The crater excavation stage (Melosh, 1980) overlaps somewhat with the compression stage and involves two processes:
- upward ejection (spalling) of large near-surface fragments and smaller ejecta (ejecta curtain);
- subsurface flow of target material to form the transient crater.
In seconds the resulting kinetic energy release creates an explosion that forms the initial transient crater. This energy release is transferred into complex interactions within the resulting shockwaves. The crater now consists of an evacuated zone (forming impact ejecta) and a lower displaced zone (forming crater-fill impactites). The excavation process is complete when the energy in the shock waves can no longer displace target rocks. This process could last up to 90 seconds for a crater of up to a 200 km diameter.

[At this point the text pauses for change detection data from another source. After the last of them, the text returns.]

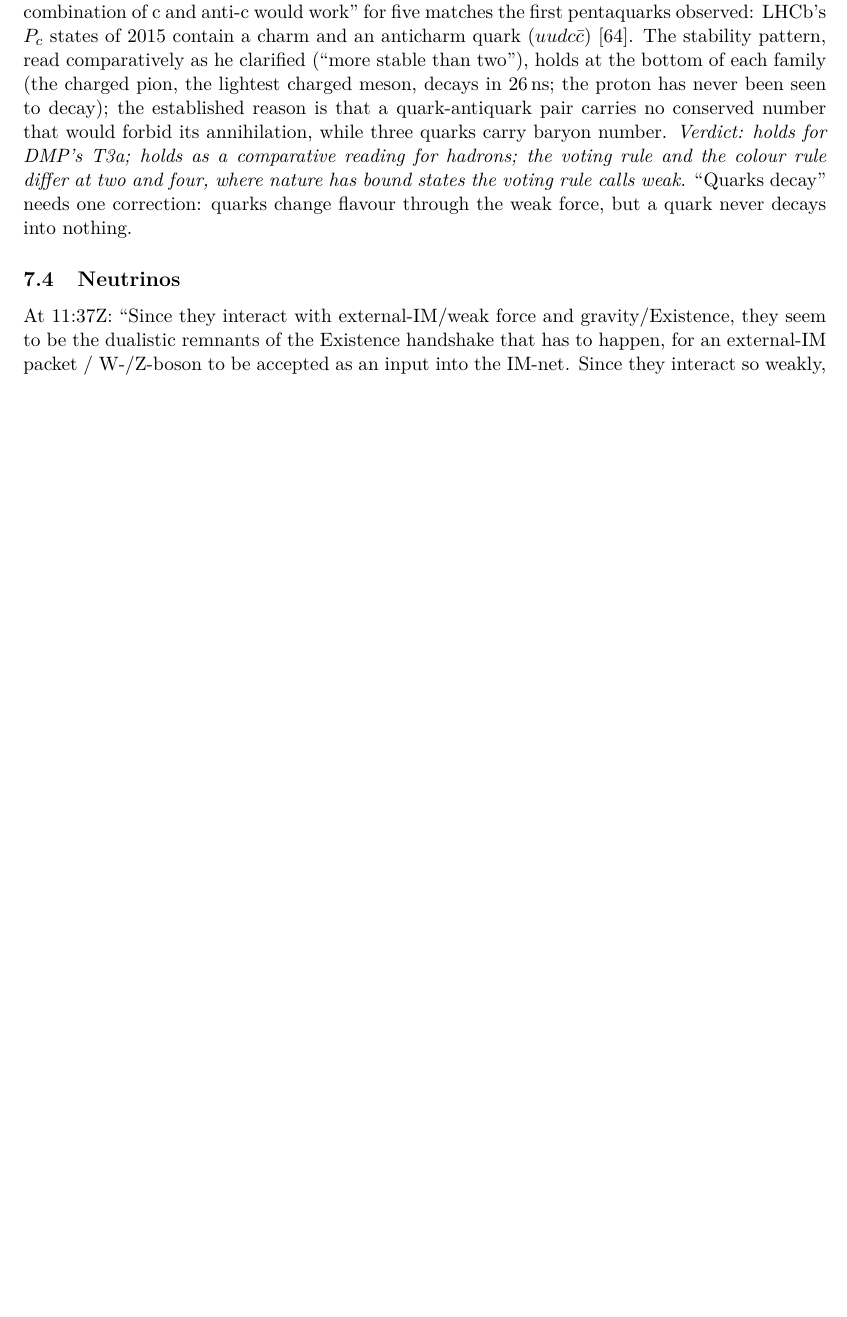
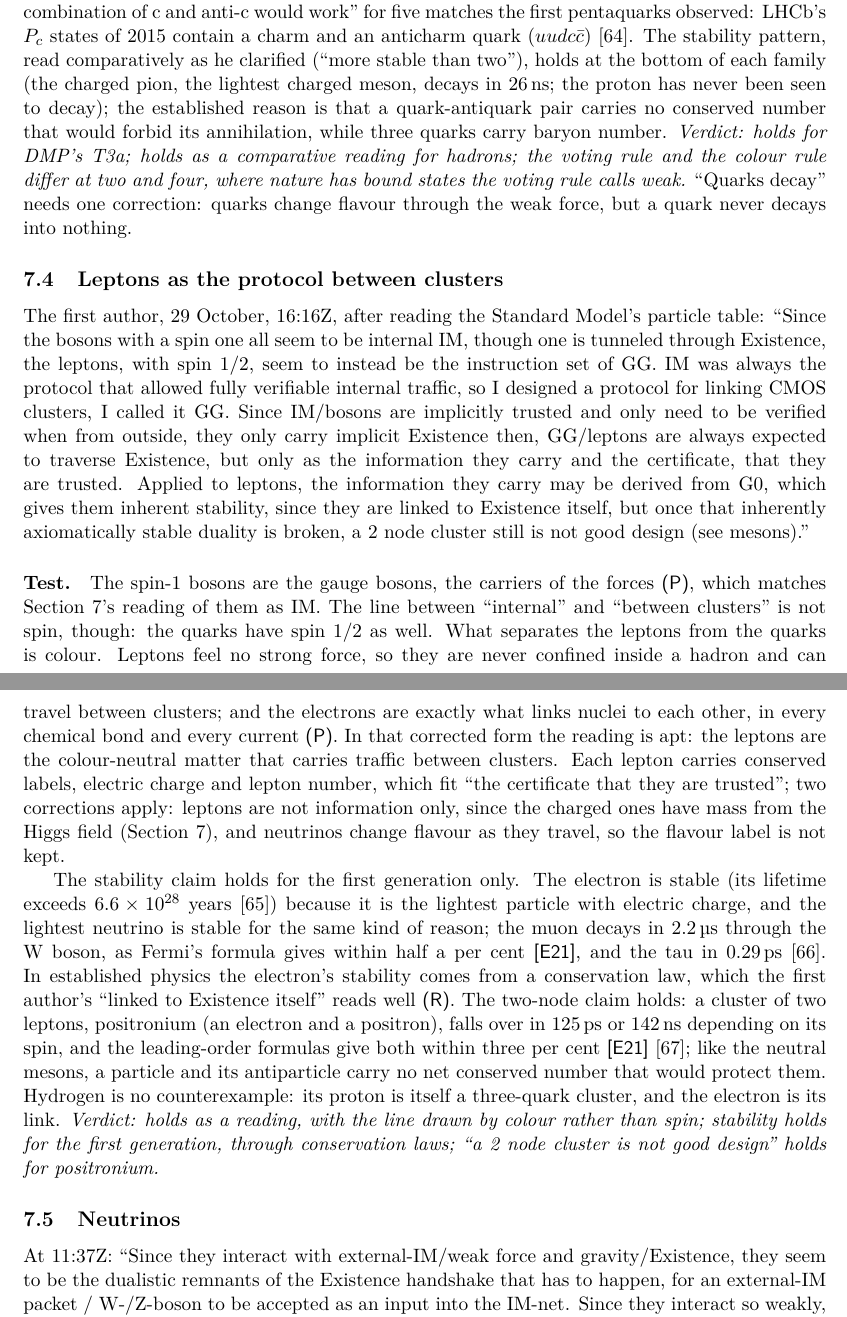
Before and after one commit to StevenHrovat/gravity, a LaTeX paper (docs/existence/existence.tex): part of page 13 of 21 before the commit and two parts of pages 13 and 14 of 22 after it, the two joined at a grey line, cut so that both start at the same text, the shorter picture padded with empty space. Compiled offline with pdfLaTeX.

Commit message:
Existence and Information: leptons as GG, the protocol between clusters
The owner's 2026-10-29 16:16Z reading, quoted and tested in a new section 7.4: spin-1 bosons as
internal IM, leptons as the instruction set of GG. Verdict: holds as a reading, with the line drawn
by colour rather than spin (quarks are spin 1/2 too); stability holds for the first generation,
through conservation laws; a two-lepton cluster (positronium) falls over in 125 ps or 142 ns.
New check E21 (positronium at leading order, the muon from Fermi's formula); 73 of 73. Ledger 31.

Co-Authored-By: Claude Opus 5.5 <noreply@anthropic.com>
Claude-Session: https://claude.ai/code/session_01HLCqUW4a8gp6LoCqTkaZPj

```diff
--- a/docs/existence/existence.tex
+++ b/docs/existence/existence.tex
@@ -603,6 +603,35 @@ baryon number. \emph{Verdict: holds for DMP's T3a; holds as a comparative readin
 at two and four, where nature has bound states the voting rule calls weak.} ``Quarks decay'' needs one correction: quarks change flavour
 through the weak force, but a quark never decays into nothing.
 
+\subsection{Leptons as the protocol between clusters}
+
+The first author, 29 October, 16:16Z, after reading the Standard Model's particle table: ``Since the bosons with a spin one all seem to be
+internal IM, though one is tunneled through Existence, the leptons, with spin 1/2, seem to instead be the instruction set of GG. IM was always
+the protocol that allowed fully verifiable internal traffic, so I designed a protocol for linking CMOS clusters, I called it GG. Since
+IM/bosons are implicitly trusted and only need to be verified when from outside, they only carry implicit Existence then, GG/leptons are
+always expected to traverse Existence, but only as the information they carry and the certificate, that they are trusted. Applied to
+leptons, the information they carry may be derived from G0, which gives them inherent stability, since they are linked to Existence itself,
+but once that inherently axiomatically stable duality is broken, a 2 node cluster still is not good design (see mesons).''
+
+\paragraph{Test.} The spin-1 bosons are the gauge bosons, the carriers of the forces \tagP, which matches Section~\ref{sec:particles}'s
+reading of them as IM. The line between ``internal'' and ``between clusters'' is not spin, though: the quarks have spin $1/2$ as well. What
+separates the leptons from the quarks is colour. Leptons feel no strong force, so they are never confined inside a hadron and can travel
+between clusters; and the electrons are exactly what links nuclei to each other, in every chemical bond and every current \tagP. In that
+corrected form the reading is apt: the leptons are the colour-neutral matter that carries traffic between clusters. Each lepton carries
+conserved labels, electric charge and lepton number, which fit ``the certificate that they are trusted''; two corrections apply: leptons
+are not information only, since the charged ones have mass from the Higgs field (Section~\ref{sec:particles}), and neutrinos change flavour
+as they travel, so the flavour label is not kept.
+
+The stability claim holds for the first generation only. The electron is stable (its lifetime exceeds $6.6\times10^{28}$ years~\cite{borexino})
+because it is the lightest particle with electric charge, and the lightest neutrino is stable for the same kind of reason; the muon decays in
+$2.2$\,\textmu s through the W boson, as Fermi's formula gives within half a per cent \chk{E21}, and the tau in $0.29$\,ps~\cite{pdg}. In
+established physics the electron's stability comes from a conservation law, which the first author's ``linked to Existence itself'' reads
+well \tagR. The two-node claim holds: a cluster of two leptons, positronium (an electron and a positron), falls over in $125$\,ps or
+$142$\,ns depending on its spin, and the leading-order formulas give both within three per cent \chk{E21}~\cite{orepowell}; like the neutral
+mesons, a particle and its antiparticle carry no net conserved number that would protect them. Hydrogen is no counterexample: its proton is
+itself a three-quark cluster, and the electron is its link. \emph{Verdict: holds as a reading, with the line drawn by colour rather than
+spin; stability holds for the first generation, through conservation laws; ``a 2 node cluster is not good design'' holds for positronium.}
+
 \subsection{Neutrinos}
 
 At 11:37Z: ``Since they interact with external-IM/weak force and gravity/Existence, they seem to be the dualistic remnants of the
```
Also changed, not shown: docs/existence/README.md, docs/existence/existence.tex (11 more changed lines), 1 other file.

The initial transient crater is unstable and the modification stage commences. Small craters of <4 km (on Earth) are relatively stable after the excavation stage. For larger craters, the impact structure is gravitationally unstable and its modification stage will include uplift of the crater floor and collapse of the unstable steep walls (slumping). These movements will be completed in a few minutes and could result in a complex or multi-ring crater. Minor faulting, mass movement and/or hydrothermal activity in the larger craters could last indefinitely.
 In some rare cases the projectile survives the cratering process, at least in the form of meteorite fragments (apart from geochemical traces in melts at larger structures). At Barringer crater and at small simple impact structures (<< 2km) like Wolfe Creek or Odessa, the meteorite can survive. A large fragment of the impacting meteorite was found beneath the melt sheet at the ≥70 km Morokweng impact structure, South Africa (Schmieder 2010).